But how to photograph so many? The team thought about using a studio but didn’t want to force participants to ride public transportation while the coronavirus was still spreading in the city. The uniformity of studio shots would also work against the project’s mission. “We didn’t want them to look like passport photos,” Mr. Heisler said.
Service industry unions, advocacy groups and labor organizers provided the desk with lists of workers who were laid off or furloughed or who had to adapt to new circumstances on the fly. David Gonzalez, a reporter who wrote the text, interviewed roughly 50 people.
“These are the folks who kind of get overlooked,” Mr. Gonzalez said, “and then in the middle of a pandemic are declared essential.”
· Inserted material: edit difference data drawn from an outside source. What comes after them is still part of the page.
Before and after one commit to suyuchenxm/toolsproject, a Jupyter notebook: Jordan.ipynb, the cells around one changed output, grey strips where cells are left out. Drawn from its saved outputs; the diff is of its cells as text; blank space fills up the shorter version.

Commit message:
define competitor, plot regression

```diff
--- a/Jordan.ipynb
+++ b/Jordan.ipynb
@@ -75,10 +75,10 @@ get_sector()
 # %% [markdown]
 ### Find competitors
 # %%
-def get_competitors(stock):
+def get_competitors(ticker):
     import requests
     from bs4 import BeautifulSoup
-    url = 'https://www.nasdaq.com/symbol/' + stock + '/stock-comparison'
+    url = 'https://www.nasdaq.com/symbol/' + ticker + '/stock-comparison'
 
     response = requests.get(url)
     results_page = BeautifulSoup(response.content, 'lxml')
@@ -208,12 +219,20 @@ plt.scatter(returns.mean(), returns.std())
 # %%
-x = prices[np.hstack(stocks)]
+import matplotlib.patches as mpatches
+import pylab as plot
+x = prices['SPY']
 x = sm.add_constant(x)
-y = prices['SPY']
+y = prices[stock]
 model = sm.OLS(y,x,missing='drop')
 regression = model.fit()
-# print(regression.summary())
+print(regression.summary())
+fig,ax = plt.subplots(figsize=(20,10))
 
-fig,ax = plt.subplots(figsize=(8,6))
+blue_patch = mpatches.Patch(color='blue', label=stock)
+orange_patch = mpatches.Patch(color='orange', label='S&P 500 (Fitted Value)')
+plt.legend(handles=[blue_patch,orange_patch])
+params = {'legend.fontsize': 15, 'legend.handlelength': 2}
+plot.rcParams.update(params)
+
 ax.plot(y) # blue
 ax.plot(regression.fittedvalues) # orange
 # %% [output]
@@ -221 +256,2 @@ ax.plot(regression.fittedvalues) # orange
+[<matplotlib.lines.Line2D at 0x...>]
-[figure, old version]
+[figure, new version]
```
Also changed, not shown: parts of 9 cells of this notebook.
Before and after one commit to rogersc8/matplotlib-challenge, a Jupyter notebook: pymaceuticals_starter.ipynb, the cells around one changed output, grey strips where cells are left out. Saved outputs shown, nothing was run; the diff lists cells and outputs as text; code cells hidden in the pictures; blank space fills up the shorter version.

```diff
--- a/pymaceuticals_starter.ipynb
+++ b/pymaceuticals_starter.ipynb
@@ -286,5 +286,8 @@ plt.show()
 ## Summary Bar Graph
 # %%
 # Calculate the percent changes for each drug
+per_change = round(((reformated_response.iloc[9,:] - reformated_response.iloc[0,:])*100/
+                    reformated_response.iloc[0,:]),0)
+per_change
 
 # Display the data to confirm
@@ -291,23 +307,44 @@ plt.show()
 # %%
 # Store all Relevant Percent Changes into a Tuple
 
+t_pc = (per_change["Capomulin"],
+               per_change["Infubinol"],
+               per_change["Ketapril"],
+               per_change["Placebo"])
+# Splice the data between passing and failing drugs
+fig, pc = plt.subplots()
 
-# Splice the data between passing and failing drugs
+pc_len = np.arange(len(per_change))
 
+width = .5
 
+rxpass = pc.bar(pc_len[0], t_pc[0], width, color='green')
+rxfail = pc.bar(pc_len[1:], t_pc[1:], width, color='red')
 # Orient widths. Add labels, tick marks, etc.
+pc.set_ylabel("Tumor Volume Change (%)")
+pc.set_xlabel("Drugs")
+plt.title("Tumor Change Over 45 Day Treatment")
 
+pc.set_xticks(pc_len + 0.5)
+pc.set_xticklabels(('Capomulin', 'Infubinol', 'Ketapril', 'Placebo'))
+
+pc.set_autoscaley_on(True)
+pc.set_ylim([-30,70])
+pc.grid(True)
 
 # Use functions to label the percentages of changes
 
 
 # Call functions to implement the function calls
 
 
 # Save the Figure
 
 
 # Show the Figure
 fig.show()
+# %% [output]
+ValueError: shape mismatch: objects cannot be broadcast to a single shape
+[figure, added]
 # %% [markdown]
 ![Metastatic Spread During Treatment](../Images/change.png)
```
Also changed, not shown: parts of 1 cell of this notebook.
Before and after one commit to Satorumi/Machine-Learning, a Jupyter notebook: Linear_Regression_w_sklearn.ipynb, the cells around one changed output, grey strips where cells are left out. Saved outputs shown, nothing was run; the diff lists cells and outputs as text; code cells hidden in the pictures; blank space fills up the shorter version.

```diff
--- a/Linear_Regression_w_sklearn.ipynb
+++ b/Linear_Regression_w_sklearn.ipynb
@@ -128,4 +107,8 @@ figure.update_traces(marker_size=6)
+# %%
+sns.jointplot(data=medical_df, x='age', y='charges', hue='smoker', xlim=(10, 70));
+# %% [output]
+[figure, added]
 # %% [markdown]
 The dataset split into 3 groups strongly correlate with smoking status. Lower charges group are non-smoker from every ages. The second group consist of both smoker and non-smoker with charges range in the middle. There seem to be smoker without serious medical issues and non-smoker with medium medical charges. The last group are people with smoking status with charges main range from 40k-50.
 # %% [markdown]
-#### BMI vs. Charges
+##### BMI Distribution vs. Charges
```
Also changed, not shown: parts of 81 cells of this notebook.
From February to June, Mr. Heisler and Mr. Gonzalez traversed the city, from Staten Island to Astoria, Queens, and everywhere in between, to meet waiters, shoeshines, dry cleaners, salon workers and personal trainers. They made a point to capture subjects in their neighborhoods or places of business.
Mr. Heisler shot in medium format, black and white film so that readers wouldn’t be distracted by contrasting colors, but also to develop a greater connection with the participants, he said. To him, digital portraiture can edge on the impersonal. “You look at the back of the camera, you make the picture, you look at the camera, and it kind of affects this relationship,” Mr. Heisler said.
With film, “you have more of a rapport and relationship with the person because you’re not looking at the camera, you’re not looking at the images,” he said.
Many of the faces shown in this project are of individuals that New Yorkers routinely interact with but may not get to know. Many of them “felt that they were abstractions,” Mr. Gonzalez said.
“A lot of workers within this economy are identified by uniforms, and now masks,” Mr. Heisler said. “So there’s just another layer that makes the transaction even more impersonal.”
Precautions were taken to make sure photo sessions were as comfortable as possible. From the start, “it was a constant balance between efficiency and establishing a relationship,” Mr. Heisler said.
“People weren’t regularly vaccinated yet,” Mr. Heisler added. “We were still operating with our own Covid protocols of being very careful about going into peoples’ homes or going into spaces” and asking them to take off their masks.
Though the photographs are of individuals, stacked together they represent a community of New Yorkers who have struggled or pivoted but kept the city running through shutdowns and panic. The project reaches out through the pandemic’s insistent isolation to find common ground.
“I firmly believe, in one way or another, we’re all interconnected in this city,” Mr. Gonzalez said. “Whether we realize it or not.”